This shows that humanity has been using up more and more renewable resources with each passing year.
“When overshoot day arrives, it means we have spent all the interest on the planet’s ecological bank account and are now dipping into the capital,” said Stuart Primm, Doris Duke Professor of Conservation Ecology at Duke University’s Nicholas School of the Environment, according to National Geographic. “That is, we’re depleting what our planet does for us, so year after year, there is less for us to use. Less forest, fewer fish in the ocean, less productive land — burdens that fall disproportionately on the world’s poor.”
Estimates show that, in order to meet the ever-increasing global demand for renewable resources, humanity would need 1.6 Earths.
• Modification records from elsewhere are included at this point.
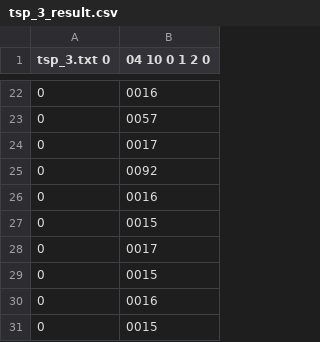
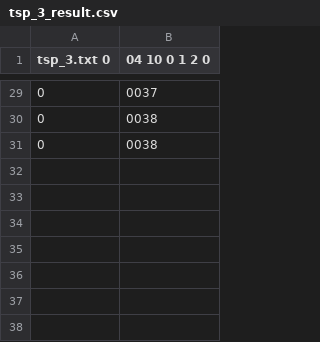
Before and after one commit to koxx4/TspSolvers, a CSV file: TspBnbSolver/Solutions/tsp_3_result.csv, drawn as a sheet; only a part is shown, gaps mark what is left out; the diff covers the shown part only.

```diff
--- a/TspBnbSolver/Solutions/tsp_3_result.csv
+++ b/TspBnbSolver/Solutions/tsp_3_result.csv
@@ -22,10 +29,3 @@ tsp_3.txt 0,04 10 0 1 2 0
-0,0016
-0,0057
-0,0017
-0,0092
-0,0016
-0,0015
-0,0017
-0,0015
-0,0016
-0,0015
+0,0037
+0,0038
+0,0038
```
Also changed, not shown: 10 added rows, 3 removed rows, 1 moved row and 9 edited cells elsewhere in this file, TspBnbSolver/Solutions/tsp_10_result.csv, TspBnbSolver/Solutions/tsp_12_result.csv, 6 other files.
That increases when looking at individual countries. For instance, we would need 5.4 Earths if the whole world lives like people in Australia, and 4.8 Earths if we live like those in the United States.
There are many factors that contribute to ecological overshoot, but carbon emission is the biggest. The carbon footprint now makes up more than 60 percent of our civilization’s demand on nature, Gizmodo reports.
This trend is deeply concerning from an ecological standpoint. So much so, that GFN says humans need to depend on different resources if they want to help conserve the planet.
Officials say that making such a change is both possible and financially advantageous with current technology. The overall benefits of the shift would exceed the costs, as well as stimulate renewable energy and reduce the risks that typically come with climate change.
“Globally, the longer we go on pretending that natural resources are unlimited, the faster we are jeopardizing the very capacity of our planet to provide us with the renewable resources that we need to feed, clothe, and shelter ourselves,” said Global Footprint Network spokesman Sebastian Winkler, according to The Huffington Post. “Balancing how much renewable natural resources we use with how much is generated is paramount if mankind is to thrive on our beautiful planet.”